> [Task item] Each line of the records is to be returned verbatim, with the images omitted.

> [Working data]
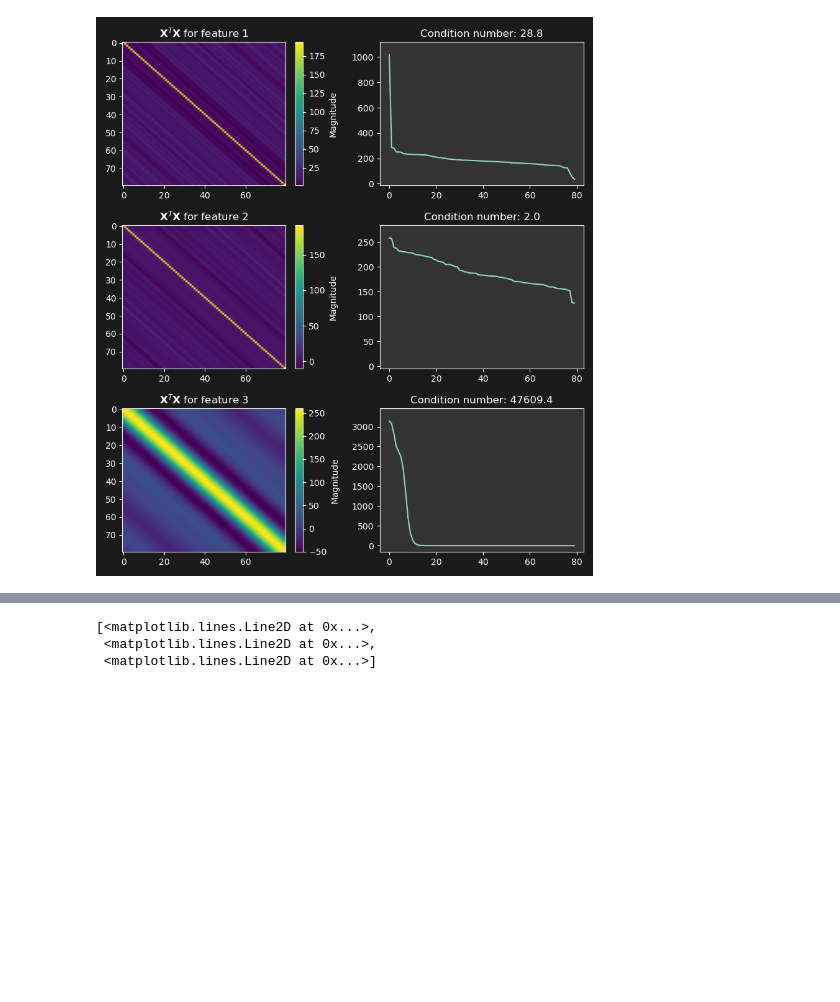
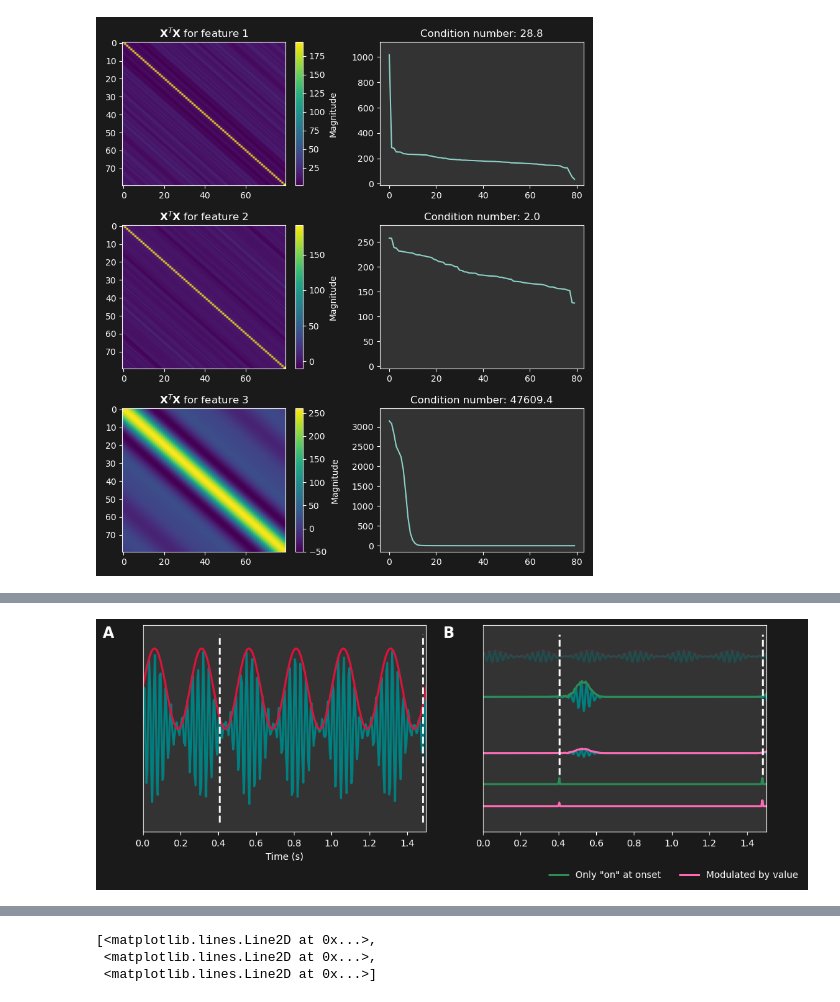
Before and after one commit to CNSP-Workshop/CNSP25_tutorial_HWeissbart, a Jupyter notebook: notebooks/part_1.ipynb, the cells around one changed output, grey strips where cells are left out. Saved outputs shown, nothing was run; the diff lists cells and outputs as text; code cells hidden in the pictures; blank space fills up the shorter version.

```diff
--- a/notebooks/part_1.ipynb
+++ b/notebooks/part_1.ipynb
@@ -442,0 +692,39 @@ VBox(children=(VBox(children=(HTML(value='<h2>TRF Explorer</h2>This interactive
+# %%
+with plt.style.context([{'pdf.fonttype':42}, {'lines.linewidth':2.2}]):
+
+    f, ax = plt.subplots(1, 2, figsize=(12, 4))
+
+    # Panel A
+    ax[0].plot(t, signal_fast, color='teal') # modulated signal
+    ax[0].plot(t, signal_slow+1, color='crimson') # modulator envelope
+    ax[0].vlines(t[np.nonzero(onsets)], *ax[0].get_ylim(), color='w' if dark_bg else 'k', zorder=2, ls='--', lw=2) # onsets (irrelevant here)
+    ax[0].set_xlim([0, 1.5])
+
+    # Panel B
+    ax[1].plot(t, 23 + signal_fast, color='teal', alpha=0.33) # modulated signal
+    ax[1].plot(t, 23 + signal_slow +1, alpha=0.1, color='crimson') # former modulator
+    ax[1].plot(t, 10 + signal_fast_onset, color='teal') # modulated signal
+    ax[1].plot(t, 10 + env_fast * modulator_onset, color='seagreen') # modulator envelope via onset
+    ax[1].plot(t, -8 + signal_fast_val, color='teal') # modulated signal
+    ax[1].plot(t, -8 + env_fast * modulator_value, color='hotpink') # # modulator envelope via values
+    ax[1].plot(t, -18 + onsets*2, 'seagreen', label='Only "on" at onset')
+    ax[1].plot(t, -25 + (valued - valued.mean())*4, 'hotpink', label='Modulated by value')
+    f.legend(frameon=False, ncol=2, loc='right', bbox_to_anchor=(0.85, -0.05, 0.1, -0.))
+    ax[1].set_xlim([0., 1.5])
+    #ax[1].set_ylim([-5, 10.])
+    ax[1].vlines(t[np.nonzero(onsets)], -15, ax[1].get_ybound()[1], color='w' if dark_bg else 'k', zorder=2, ls='--', lw=2)
+
+    for i, label in enumerate(('A', 'B')):
+        ax[i].text(-0.1, 1., label, transform=ax[i].transAxes,
+          fontsize=16, fontweight='bold', va='top', ha='right')
+
+    # sns.despine(f)
+    # sns.despine(ax=ax[1], left=True)
+    ax[1].set_yticklabels([])
+    ax[1].set_yticks([])
+    # sns.despine(ax=ax[0], left=True)
+    ax[0].set_yticklabels([])
+    ax[0].set_yticks([])
+    ax[0].set_xlabel("Time (s)")
+# %% [output]
+[figure, added]
```
Also changed, not shown: parts of 23 cells of this notebook, 1 other file.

> [Exercise answer]
Before and after one commit to CNSP-Workshop/CNSP25_tutorial_HWeissbart, a Jupyter notebook: notebooks/part_1.ipynb, the cells around one changed output, grey strips where cells are left out. Saved outputs shown, nothing was run; the diff lists cells and outputs as text; code cells hidden in the pictures; blank space fills up the shorter version.

```diff
--- a/notebooks/part_1.ipynb
+++ b/notebooks/part_1.ipynb
@@ -442,0 +692,39 @@ VBox(children=(VBox(children=(HTML(value='<h2>TRF Explorer</h2>This interactive
+# %%
+with plt.style.context([{'pdf.fonttype':42}, {'lines.linewidth':2.2}]):
+
+    f, ax = plt.subplots(1, 2, figsize=(12, 4))
+
+    # Panel A
+    ax[0].plot(t, signal_fast, color='teal') # modulated signal
+    ax[0].plot(t, signal_slow+1, color='crimson') # modulator envelope
+    ax[0].vlines(t[np.nonzero(onsets)], *ax[0].get_ylim(), color='w' if dark_bg else 'k', zorder=2, ls='--', lw=2) # onsets (irrelevant here)
+    ax[0].set_xlim([0, 1.5])
+
+    # Panel B
+    ax[1].plot(t, 23 + signal_fast, color='teal', alpha=0.33) # modulated signal
+    ax[1].plot(t, 23 + signal_slow +1, alpha=0.1, color='crimson') # former modulator
+    ax[1].plot(t, 10 + signal_fast_onset, color='teal') # modulated signal
+    ax[1].plot(t, 10 + env_fast * modulator_onset, color='seagreen') # modulator envelope via onset
+    ax[1].plot(t, -8 + signal_fast_val, color='teal') # modulated signal
+    ax[1].plot(t, -8 + env_fast * modulator_value, color='hotpink') # # modulator envelope via values
+    ax[1].plot(t, -18 + onsets*2, 'seagreen', label='Only "on" at onset')
+    ax[1].plot(t, -25 + (valued - valued.mean())*4, 'hotpink', label='Modulated by value')
+    f.legend(frameon=False, ncol=2, loc='right', bbox_to_anchor=(0.85, -0.05, 0.1, -0.))
+    ax[1].set_xlim([0., 1.5])
+    #ax[1].set_ylim([-5, 10.])
+    ax[1].vlines(t[np.nonzero(onsets)], -15, ax[1].get_ybound()[1], color='w' if dark_bg else 'k', zorder=2, ls='--', lw=2)
+
+    for i, label in enumerate(('A', 'B')):
+        ax[i].text(-0.1, 1., label, transform=ax[i].transAxes,
+          fontsize=16, fontweight='bold', va='top', ha='right')
+
+    # sns.despine(f)
+    # sns.despine(ax=ax[1], left=True)
+    ax[1].set_yticklabels([])
+    ax[1].set_yticks([])
+    # sns.despine(ax=ax[0], left=True)
+    ax[0].set_yticklabels([])
+    ax[0].set_yticks([])
+    ax[0].set_xlabel("Time (s)")
+# %% [output]
+[figure, added]
```
Also changed, not shown: parts of 23 cells of this notebook, 1 other file.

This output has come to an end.